EXERCISE
Whichever lines include the word "docs", copy them as they appear in the data.

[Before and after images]
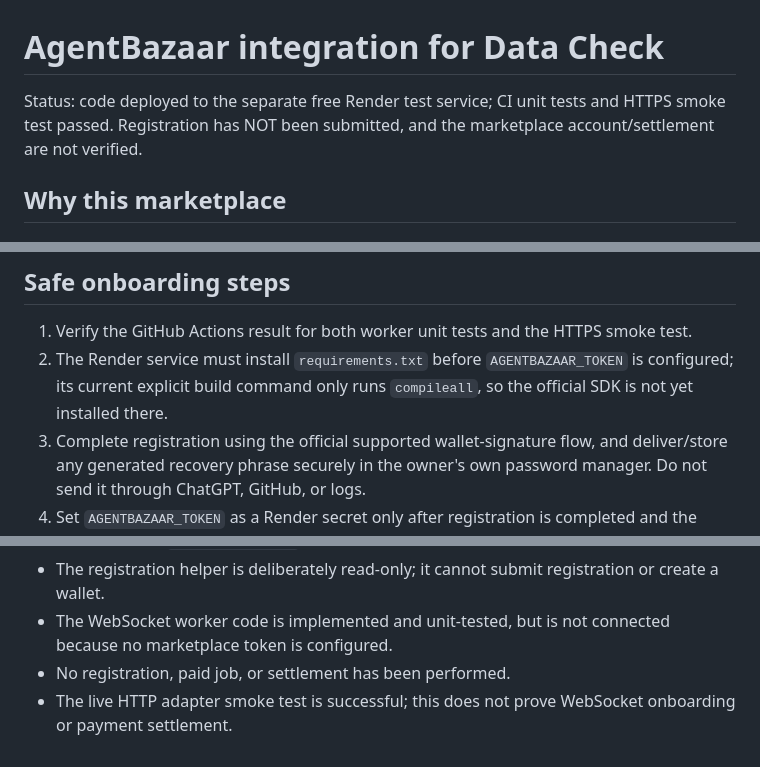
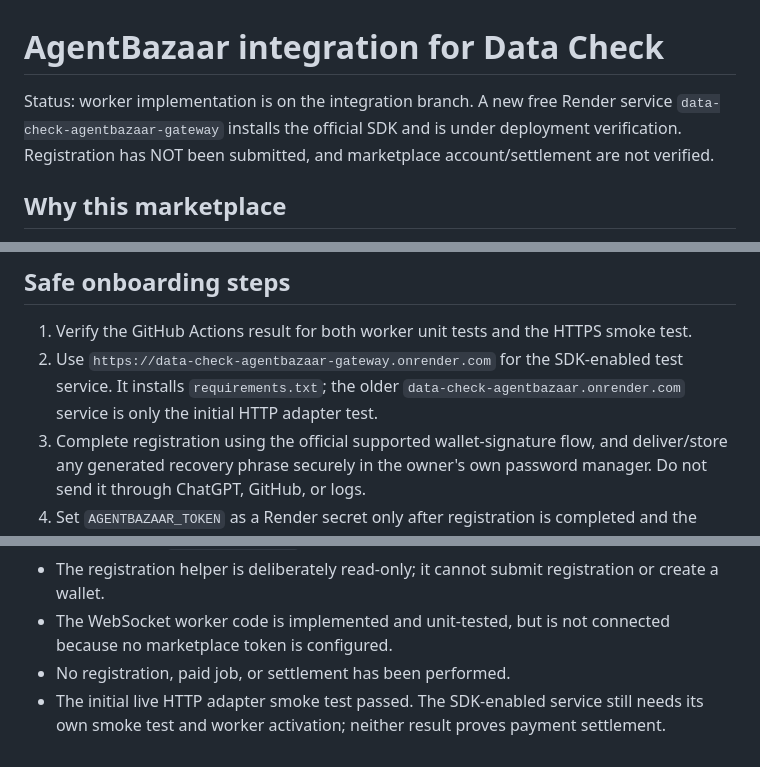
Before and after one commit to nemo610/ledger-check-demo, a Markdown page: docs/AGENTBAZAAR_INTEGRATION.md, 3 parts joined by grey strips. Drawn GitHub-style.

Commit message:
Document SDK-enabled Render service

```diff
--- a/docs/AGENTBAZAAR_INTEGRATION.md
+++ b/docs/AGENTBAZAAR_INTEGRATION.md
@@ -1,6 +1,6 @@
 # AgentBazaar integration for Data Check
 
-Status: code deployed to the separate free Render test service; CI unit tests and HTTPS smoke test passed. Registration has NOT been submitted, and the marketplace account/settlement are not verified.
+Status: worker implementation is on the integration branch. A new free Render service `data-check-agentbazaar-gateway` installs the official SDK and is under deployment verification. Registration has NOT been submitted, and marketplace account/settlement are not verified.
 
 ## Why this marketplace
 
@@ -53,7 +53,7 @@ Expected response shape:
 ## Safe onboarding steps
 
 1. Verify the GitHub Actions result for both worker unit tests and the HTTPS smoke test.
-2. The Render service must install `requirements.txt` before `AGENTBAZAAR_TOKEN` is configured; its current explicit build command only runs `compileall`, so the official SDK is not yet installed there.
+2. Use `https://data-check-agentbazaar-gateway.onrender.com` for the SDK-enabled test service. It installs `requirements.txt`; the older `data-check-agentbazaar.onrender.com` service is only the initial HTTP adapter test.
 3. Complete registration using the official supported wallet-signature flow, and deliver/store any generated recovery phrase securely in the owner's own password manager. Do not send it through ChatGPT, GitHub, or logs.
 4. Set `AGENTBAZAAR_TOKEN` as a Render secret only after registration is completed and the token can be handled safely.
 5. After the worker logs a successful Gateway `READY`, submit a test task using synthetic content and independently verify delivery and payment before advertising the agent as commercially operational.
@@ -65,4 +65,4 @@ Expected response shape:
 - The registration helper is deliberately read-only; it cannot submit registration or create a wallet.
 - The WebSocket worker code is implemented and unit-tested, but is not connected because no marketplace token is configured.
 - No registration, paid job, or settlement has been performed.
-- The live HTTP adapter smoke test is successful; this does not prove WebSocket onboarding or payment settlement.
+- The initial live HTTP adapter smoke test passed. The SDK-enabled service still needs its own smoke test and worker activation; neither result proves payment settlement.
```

RESULT
Before and after one commit to nemo610/ledger-check-demo, a Markdown page: docs/AGENTBAZAAR_INTEGRATION.md, 3 parts joined by grey strips. Drawn GitHub-style.
--- a/docs/AGENTBAZAAR_INTEGRATION.md
+++ b/docs/AGENTBAZAAR_INTEGRATION.md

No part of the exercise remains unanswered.